= What to produce =
Check the records below line by line. Give the count of lines with "régression", and nothing else.

= Entries supplied =
+ + + +

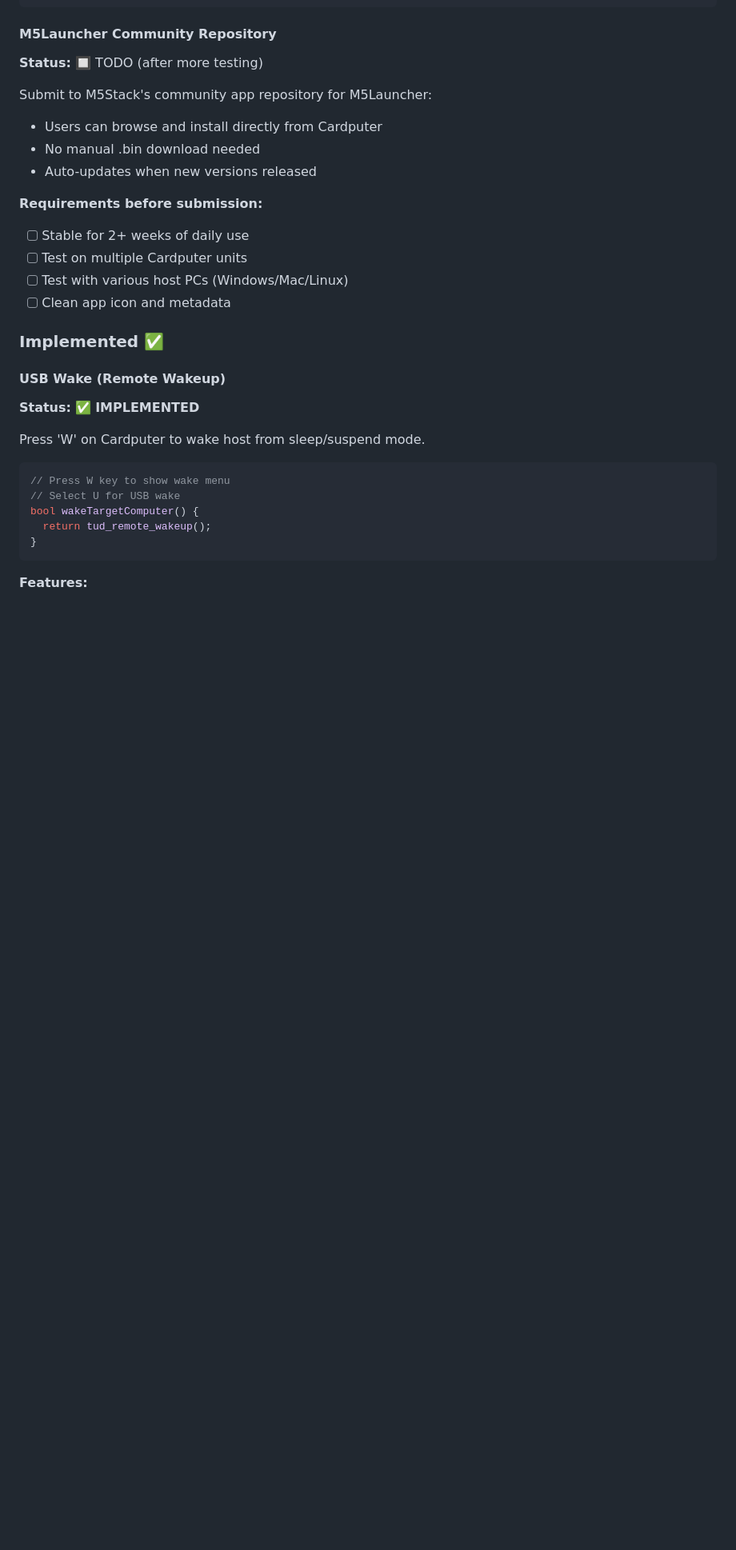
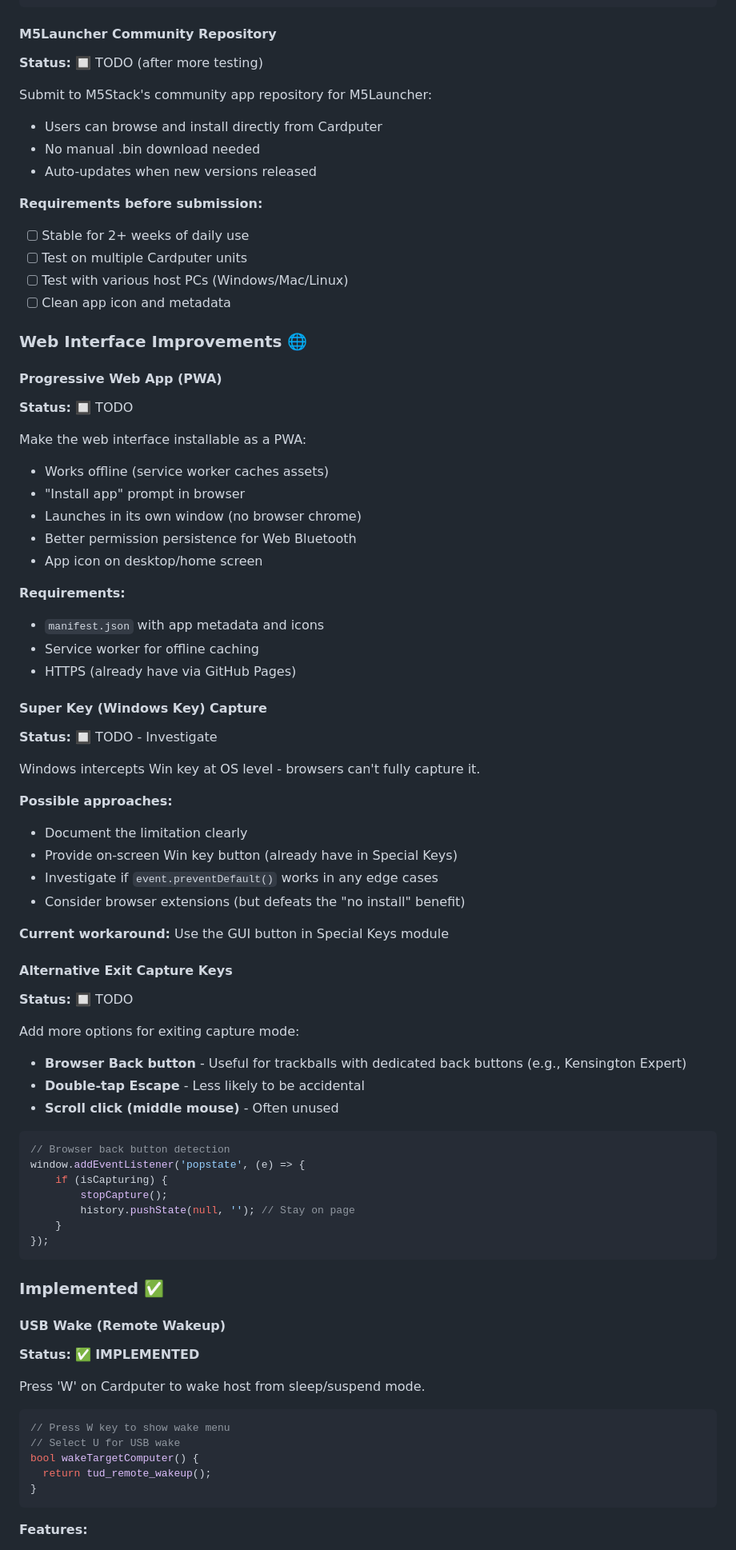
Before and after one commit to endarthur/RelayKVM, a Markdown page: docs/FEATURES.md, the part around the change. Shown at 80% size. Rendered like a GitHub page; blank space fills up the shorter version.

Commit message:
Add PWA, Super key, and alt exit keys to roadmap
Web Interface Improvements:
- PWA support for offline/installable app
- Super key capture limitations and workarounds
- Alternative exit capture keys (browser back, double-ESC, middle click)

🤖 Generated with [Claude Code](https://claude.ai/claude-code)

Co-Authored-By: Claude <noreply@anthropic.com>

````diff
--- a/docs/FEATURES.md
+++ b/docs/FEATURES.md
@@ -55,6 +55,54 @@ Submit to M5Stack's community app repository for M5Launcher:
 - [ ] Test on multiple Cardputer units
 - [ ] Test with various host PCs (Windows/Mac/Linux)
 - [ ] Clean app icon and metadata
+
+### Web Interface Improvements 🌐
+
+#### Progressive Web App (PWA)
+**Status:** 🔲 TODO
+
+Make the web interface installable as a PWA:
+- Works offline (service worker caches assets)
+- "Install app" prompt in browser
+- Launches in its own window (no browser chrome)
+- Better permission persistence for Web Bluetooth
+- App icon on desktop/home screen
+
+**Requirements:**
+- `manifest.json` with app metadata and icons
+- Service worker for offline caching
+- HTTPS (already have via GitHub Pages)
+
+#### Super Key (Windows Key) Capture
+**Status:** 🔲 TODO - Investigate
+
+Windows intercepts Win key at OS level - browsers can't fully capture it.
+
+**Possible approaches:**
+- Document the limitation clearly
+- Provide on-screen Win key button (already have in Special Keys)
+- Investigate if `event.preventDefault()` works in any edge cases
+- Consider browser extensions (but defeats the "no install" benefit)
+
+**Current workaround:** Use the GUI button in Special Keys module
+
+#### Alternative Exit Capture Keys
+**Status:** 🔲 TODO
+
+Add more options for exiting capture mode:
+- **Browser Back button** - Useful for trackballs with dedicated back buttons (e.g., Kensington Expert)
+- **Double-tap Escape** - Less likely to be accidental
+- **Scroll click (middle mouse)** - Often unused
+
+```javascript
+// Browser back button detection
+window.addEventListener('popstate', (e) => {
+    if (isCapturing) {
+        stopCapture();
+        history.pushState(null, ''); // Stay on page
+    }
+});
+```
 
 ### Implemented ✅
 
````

+ + + +

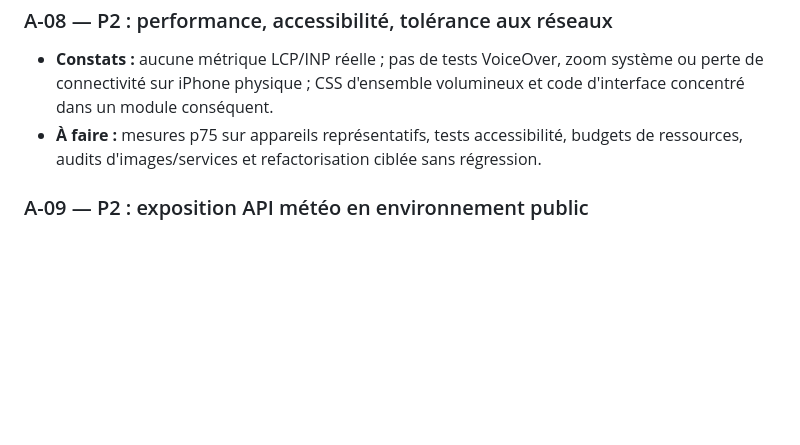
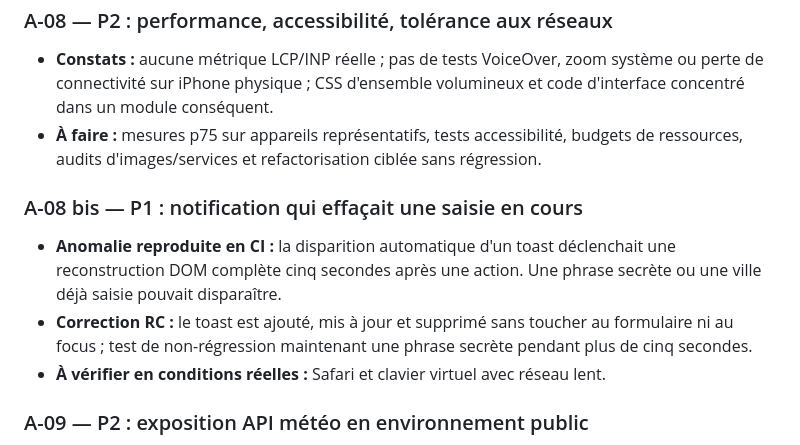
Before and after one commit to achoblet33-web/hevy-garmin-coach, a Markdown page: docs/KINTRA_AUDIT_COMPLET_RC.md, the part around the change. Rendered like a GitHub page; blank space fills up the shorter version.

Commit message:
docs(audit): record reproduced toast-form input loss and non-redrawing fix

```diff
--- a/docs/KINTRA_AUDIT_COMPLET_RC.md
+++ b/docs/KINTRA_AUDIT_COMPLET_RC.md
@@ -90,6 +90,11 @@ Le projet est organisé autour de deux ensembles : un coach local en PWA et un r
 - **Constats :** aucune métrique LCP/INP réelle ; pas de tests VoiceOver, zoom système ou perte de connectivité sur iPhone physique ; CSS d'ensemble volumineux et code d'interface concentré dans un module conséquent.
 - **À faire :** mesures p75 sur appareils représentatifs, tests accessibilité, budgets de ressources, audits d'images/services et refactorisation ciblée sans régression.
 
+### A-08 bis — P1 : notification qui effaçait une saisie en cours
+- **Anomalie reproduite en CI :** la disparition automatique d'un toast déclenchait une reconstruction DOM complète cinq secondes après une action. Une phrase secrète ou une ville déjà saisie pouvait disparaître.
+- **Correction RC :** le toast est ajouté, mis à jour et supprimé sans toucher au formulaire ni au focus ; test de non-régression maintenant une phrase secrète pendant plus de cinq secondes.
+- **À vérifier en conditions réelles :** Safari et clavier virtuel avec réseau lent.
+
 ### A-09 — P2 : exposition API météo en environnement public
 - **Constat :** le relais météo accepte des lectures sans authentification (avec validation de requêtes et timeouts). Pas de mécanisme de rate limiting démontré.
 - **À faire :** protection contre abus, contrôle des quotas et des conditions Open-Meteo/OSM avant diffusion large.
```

+ + + +

= Exercise output =
2